** Information follows **

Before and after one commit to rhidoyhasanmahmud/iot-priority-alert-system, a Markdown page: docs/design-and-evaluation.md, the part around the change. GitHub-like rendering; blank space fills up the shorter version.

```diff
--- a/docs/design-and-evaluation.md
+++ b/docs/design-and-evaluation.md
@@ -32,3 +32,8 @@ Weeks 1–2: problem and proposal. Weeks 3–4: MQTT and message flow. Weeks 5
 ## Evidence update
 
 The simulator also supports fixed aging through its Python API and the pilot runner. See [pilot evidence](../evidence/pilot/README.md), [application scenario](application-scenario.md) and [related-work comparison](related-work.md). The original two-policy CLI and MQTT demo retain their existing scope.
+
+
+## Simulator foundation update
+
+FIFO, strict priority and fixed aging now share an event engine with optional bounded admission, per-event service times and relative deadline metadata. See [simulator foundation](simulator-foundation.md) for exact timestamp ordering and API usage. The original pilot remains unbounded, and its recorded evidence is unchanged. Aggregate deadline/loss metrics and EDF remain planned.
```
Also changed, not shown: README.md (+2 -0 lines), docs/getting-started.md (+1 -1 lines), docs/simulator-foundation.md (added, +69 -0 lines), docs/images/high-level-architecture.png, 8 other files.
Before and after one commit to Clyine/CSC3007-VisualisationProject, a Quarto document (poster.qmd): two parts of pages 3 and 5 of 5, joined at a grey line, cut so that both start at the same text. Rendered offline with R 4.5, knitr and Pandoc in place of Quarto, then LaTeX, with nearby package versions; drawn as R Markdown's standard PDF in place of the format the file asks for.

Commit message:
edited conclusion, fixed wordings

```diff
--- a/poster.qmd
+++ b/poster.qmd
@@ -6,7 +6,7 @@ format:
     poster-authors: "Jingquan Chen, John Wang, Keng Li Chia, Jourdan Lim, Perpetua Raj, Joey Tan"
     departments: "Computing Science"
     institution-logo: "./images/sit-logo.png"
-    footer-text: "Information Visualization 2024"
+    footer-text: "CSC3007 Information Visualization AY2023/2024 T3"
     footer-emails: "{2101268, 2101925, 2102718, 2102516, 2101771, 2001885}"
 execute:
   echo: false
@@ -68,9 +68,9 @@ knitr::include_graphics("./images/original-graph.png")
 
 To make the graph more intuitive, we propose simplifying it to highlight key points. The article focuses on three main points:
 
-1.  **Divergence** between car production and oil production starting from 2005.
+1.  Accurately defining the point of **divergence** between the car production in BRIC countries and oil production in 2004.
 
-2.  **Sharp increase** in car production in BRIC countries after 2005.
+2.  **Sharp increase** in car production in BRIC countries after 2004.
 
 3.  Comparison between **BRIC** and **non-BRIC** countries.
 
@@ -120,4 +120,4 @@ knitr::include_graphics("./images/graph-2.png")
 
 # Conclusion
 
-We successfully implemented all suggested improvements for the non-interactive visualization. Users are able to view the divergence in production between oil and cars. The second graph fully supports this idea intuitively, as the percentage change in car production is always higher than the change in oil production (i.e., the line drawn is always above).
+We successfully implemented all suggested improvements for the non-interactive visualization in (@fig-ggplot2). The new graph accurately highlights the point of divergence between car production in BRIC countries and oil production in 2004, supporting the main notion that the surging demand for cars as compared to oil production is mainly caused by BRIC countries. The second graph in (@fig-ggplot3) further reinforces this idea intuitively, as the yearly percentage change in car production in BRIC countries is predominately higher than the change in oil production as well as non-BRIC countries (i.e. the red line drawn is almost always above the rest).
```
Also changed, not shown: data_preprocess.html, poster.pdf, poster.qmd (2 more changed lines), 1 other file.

** End of Information **

What's needed is every entry, returned word for word.

Before and after one commit to rhidoyhasanmahmud/iot-priority-alert-system, a Markdown page: docs/design-and-evaluation.md, the part around the change. GitHub-like rendering; blank space fills up the shorter version.

```diff
--- a/docs/design-and-evaluation.md
+++ b/docs/design-and-evaluation.md
@@ -32,3 +32,8 @@ Weeks 1–2: problem and proposal. Weeks 3–4: MQTT and message flow. Weeks 5
 ## Evidence update
 
 The simulator also supports fixed aging through its Python API and the pilot runner. See [pilot evidence](../evidence/pilot/README.md), [application scenario](application-scenario.md) and [related-work comparison](related-work.md). The original two-policy CLI and MQTT demo retain their existing scope.
+
+
+## Simulator foundation update
+
+FIFO, strict priority and fixed aging now share an event engine with optional bounded admission, per-event service times and relative deadline metadata. See [simulator foundation](simulator-foundation.md) for exact timestamp ordering and API usage. The original pilot remains unbounded, and its recorded evidence is unchanged. Aggregate deadline/loss metrics and EDF remain planned.
```
Also changed, not shown: README.md (+2 -0 lines), docs/getting-started.md (+1 -1 lines), docs/simulator-foundation.md (added, +69 -0 lines), docs/images/high-level-architecture.png, 8 other files.
Before and after one commit to Clyine/CSC3007-VisualisationProject, a Quarto document (poster.qmd): two parts of pages 3 and 5 of 5, joined at a grey line, cut so that both start at the same text. Rendered offline with R 4.5, knitr and Pandoc in place of Quarto, then LaTeX, with nearby package versions; drawn as R Markdown's standard PDF in place of the format the file asks for.

Commit message:
edited conclusion, fixed wordings

```diff
--- a/poster.qmd
+++ b/poster.qmd
@@ -6,7 +6,7 @@ format:
     poster-authors: "Jingquan Chen, John Wang, Keng Li Chia, Jourdan Lim, Perpetua Raj, Joey Tan"
     departments: "Computing Science"
     institution-logo: "./images/sit-logo.png"
-    footer-text: "Information Visualization 2024"
+    footer-text: "CSC3007 Information Visualization AY2023/2024 T3"
     footer-emails: "{2101268, 2101925, 2102718, 2102516, 2101771, 2001885}"
 execute:
   echo: false
@@ -68,9 +68,9 @@ knitr::include_graphics("./images/original-graph.png")
 
 To make the graph more intuitive, we propose simplifying it to highlight key points. The article focuses on three main points:
 
-1.  **Divergence** between car production and oil production starting from 2005.
+1.  Accurately defining the point of **divergence** between the car production in BRIC countries and oil production in 2004.
 
-2.  **Sharp increase** in car production in BRIC countries after 2005.
+2.  **Sharp increase** in car production in BRIC countries after 2004.
 
 3.  Comparison between **BRIC** and **non-BRIC** countries.
 
@@ -120,4 +120,4 @@ knitr::include_graphics("./images/graph-2.png")
 
 # Conclusion
 
-We successfully implemented all suggested improvements for the non-interactive visualization. Users are able to view the divergence in production between oil and cars. The second graph fully supports this idea intuitively, as the percentage change in car production is always higher than the change in oil production (i.e., the line drawn is always above).
+We successfully implemented all suggested improvements for the non-interactive visualization in (@fig-ggplot2). The new graph accurately highlights the point of divergence between car production in BRIC countries and oil production in 2004, supporting the main notion that the surging demand for cars as compared to oil production is mainly caused by BRIC countries. The second graph in (@fig-ggplot3) further reinforces this idea intuitively, as the yearly percentage change in car production in BRIC countries is predominately higher than the change in oil production as well as non-BRIC countries (i.e. the red line drawn is almost always above the rest).
```
Also changed, not shown: data_preprocess.html, poster.pdf, poster.qmd (2 more changed lines), 1 other file.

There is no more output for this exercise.